The parish of Sisland is situated 10 miles south-east of Norwich and 1.5 miles west of Loddon in the County of Norfolk. It is one of the smallest parishes in the county covering approximately 500 acres and, at the turn of the Millennium, the population was just 44 people belonging to only 11 families. It lies between two tributaries of the River Chet and is bordered by the parishes of Bergh Apton, Chedgrave, Loddon, Mundham and Thurton.
A Brief History of the Church
Although sometimes referred to as Syseland or Sizeland (the latter a whim of William Hobson Senior, Rector of the parish between 1819 and 1864, who changed the spelling in 1827) the name Sisland is recorded in documents dating back to the Domesday Book of 1086, where mention is made of the parish having a church within neighbouring Mundham. Although nothing is known of this church, the ruins of an early chapel dedicated to St.Ethelbert are known close to the boundary of the two parishes. The construction of Sisland church possibly started soon after the Norman Conquest, although very little of this early building now remains. The list of Rectors dates back to the thirteenth century, starting in 1276 with Alexander. The complete list is given at the back of our guide
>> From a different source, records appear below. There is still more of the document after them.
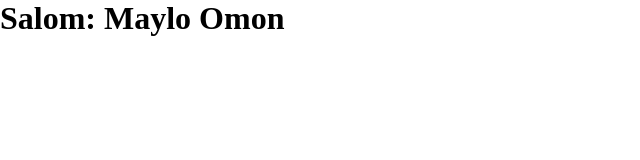
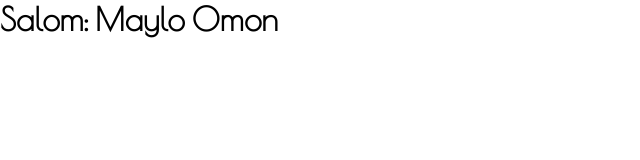
Before and after one commit to asakew/mahliyo-omon, a plain HTML site: page index.html in a window 1280 px wide. Shown: the whole page, without its empty margins (0-640 px from the left). Drawn offline with nearby package versions, Linux system fonts and the light colour scheme.

Commit message:
font-family: Poiret One

```diff
--- a/index.html
+++ b/index.html
@@ -3,6 +3,7 @@
 	<head>
 		<meta charset="UTF-8">
 		<title>Salom: Maylo Omon</title>
+		<link href="https://fonts.googleapis.com/css2?family=Poiret+One&display=swap" rel="stylesheet">
 		<link rel="stylesheet" href="css/main.css">
 	</head>
 	<body>
--- a/sass/main.sass
+++ b/sass/main.sass
@@ -16,5 +16,6 @@ $kuk: #0008FF
 	margin: 0
 
 body
+	font-family: 'Poiret One', cursive
 	font-size: 1em
 	@include oqFon($oq, black)
```
Also changed, not shown: css/main.css, 1 other file.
In 1761, the main structure of the church was badly damaged by a lightning strike, as is graphically described in a letter to the Norwich Mercury dated July 16th. The church was then almost totally repaired in brick as is shown in the Churchwardens accounts. Parts of the ruined structure were incorporated into the new building which, with a few exceptions, is that which survives today. . In 1934 the Ecclestical Commission united the parishes of Loddon and Sisland, in effect removing the clergy from the parish.
Anyone visiting the church will be made most welcome. The church is open from April to October from 9am to 5pm.